*** Block opens ***

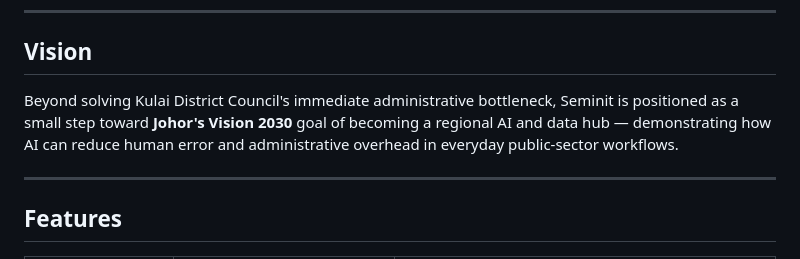
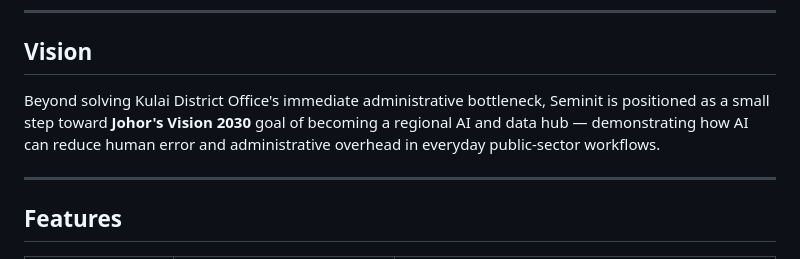
Before and after one commit to frshdnial/SEMINIT, a Markdown page: README.md, the part around the change. Drawn GitHub-style.

Commit message:
Udpate the README file to fix vision detail

```diff
--- a/README.md
+++ b/README.md
@@ -23,7 +23,7 @@ Developed by **All Day Project**, Section 02, Universiti Teknologi Malaysia, usi
 
 ##  Vision
 
-Beyond solving Kulai District Council's immediate administrative bottleneck, Seminit is positioned as a small step toward **Johor's Vision 2030** goal of becoming a regional AI and data hub — demonstrating how AI can reduce human error and administrative overhead in everyday public-sector workflows.
+Beyond solving Kulai District Office's immediate administrative bottleneck, Seminit is positioned as a small step toward **Johor's Vision 2030** goal of becoming a regional AI and data hub — demonstrating how AI can reduce human error and administrative overhead in everyday public-sector workflows.
 
 ---
 
```
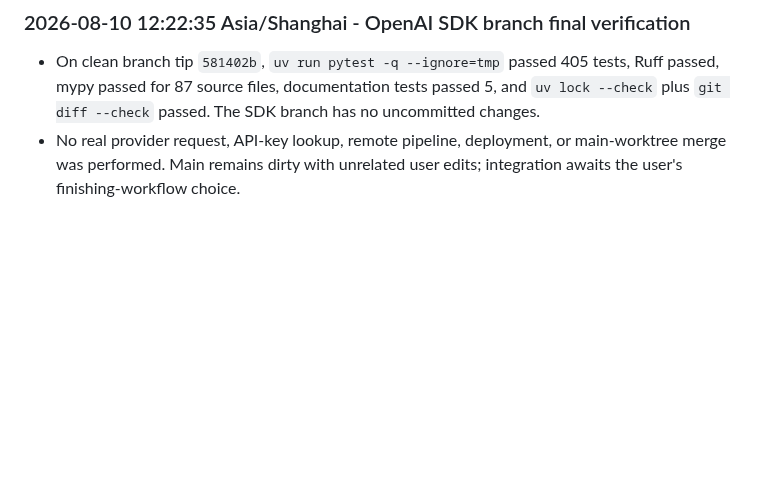
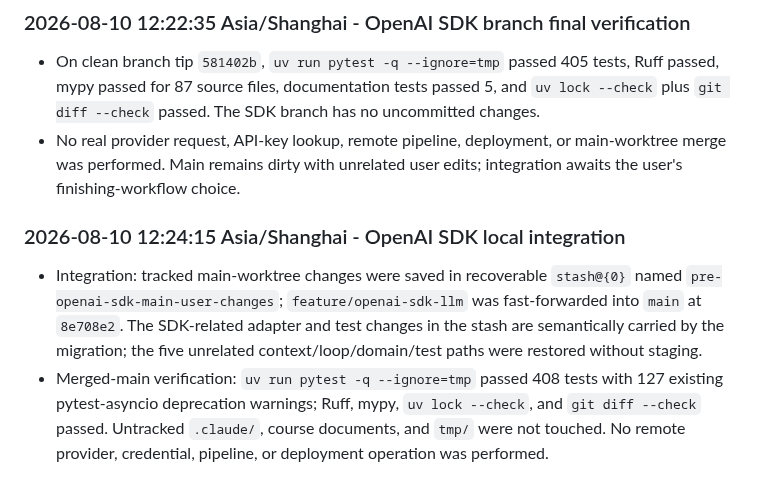
Before and after one commit to Insouciant21/613-coding, a Markdown page: AGENT_LOG.md, the part around the change. Drawn GitHub-style; blank space fills up the shorter version.

Commit message:
docs: record SDK integration on main

```diff
--- a/AGENT_LOG.md
+++ b/AGENT_LOG.md
@@ -1054,3 +1054,14 @@ Chronological evidence log for the 613 Coding project. Entries are appended afte
 - No real provider request, API-key lookup, remote pipeline, deployment, or main-worktree merge
   was performed. Main remains dirty with unrelated user edits; integration awaits the user's
   finishing-workflow choice.
+
+### 2026-08-10 12:24:15 Asia/Shanghai - OpenAI SDK local integration
+
+- Integration: tracked main-worktree changes were saved in recoverable `stash@{0}` named
+  `pre-openai-sdk-main-user-changes`; `feature/openai-sdk-llm` was fast-forwarded into `main` at
+  `8e708e2`. The SDK-related adapter and test changes in the stash are semantically carried by the
+  migration; the five unrelated context/loop/domain/test paths were restored without staging.
+- Merged-main verification: `uv run pytest -q --ignore=tmp` passed 408 tests with 127 existing
+  pytest-asyncio deprecation warnings; Ruff, mypy, `uv lock --check`, and `git diff --check` passed.
+  Untracked `.claude/`, course documents, and `tmp/` were not touched. No remote provider,
+  credential, pipeline, or deployment operation was performed.
```
Also changed, not shown: DELIVERY_STATUS.md (+11 -8 lines), PLAN.md (+8 -4 lines).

*** Block closes ***

_WHAT YOU SHOULD DO_. Reproduce the listing exactly. Leave its pictures out.

_RESPONSE TO THE TASK_.
Before and after one commit to frshdnial/SEMINIT, a Markdown page: README.md, the part around the change. Drawn GitHub-style.

Commit message:
Udpate the README file to fix vision detail

```diff
--- a/README.md
+++ b/README.md
@@ -23,7 +23,7 @@ Developed by **All Day Project**, Section 02, Universiti Teknologi Malaysia, usi
 
 ##  Vision
 
-Beyond solving Kulai District Council's immediate administrative bottleneck, Seminit is positioned as a small step toward **Johor's Vision 2030** goal of becoming a regional AI and data hub — demonstrating how AI can reduce human error and administrative overhead in everyday public-sector workflows.
+Beyond solving Kulai District Office's immediate administrative bottleneck, Seminit is positioned as a small step toward **Johor's Vision 2030** goal of becoming a regional AI and data hub — demonstrating how AI can reduce human error and administrative overhead in everyday public-sector workflows.
 
 ---
 
```
Before and after one commit to Insouciant21/613-coding, a Markdown page: AGENT_LOG.md, the part around the change. Drawn GitHub-style; blank space fills up the shorter version.

Commit message:
docs: record SDK integration on main

```diff
--- a/AGENT_LOG.md
+++ b/AGENT_LOG.md
@@ -1054,3 +1054,14 @@ Chronological evidence log for the 613 Coding project. Entries are appended afte
 - No real provider request, API-key lookup, remote pipeline, deployment, or main-worktree merge
   was performed. Main remains dirty with unrelated user edits; integration awaits the user's
   finishing-workflow choice.
+
+### 2026-08-10 12:24:15 Asia/Shanghai - OpenAI SDK local integration
+
+- Integration: tracked main-worktree changes were saved in recoverable `stash@{0}` named
+  `pre-openai-sdk-main-user-changes`; `feature/openai-sdk-llm` was fast-forwarded into `main` at
+  `8e708e2`. The SDK-related adapter and test changes in the stash are semantically carried by the
+  migration; the five unrelated context/loop/domain/test paths were restored without staging.
+- Merged-main verification: `uv run pytest -q --ignore=tmp` passed 408 tests with 127 existing
+  pytest-asyncio deprecation warnings; Ruff, mypy, `uv lock --check`, and `git diff --check` passed.
+  Untracked `.claude/`, course documents, and `tmp/` were not touched. No remote provider,
+  credential, pipeline, or deployment operation was performed.
```
Also changed, not shown: DELIVERY_STATUS.md (+11 -8 lines), PLAN.md (+8 -4 lines).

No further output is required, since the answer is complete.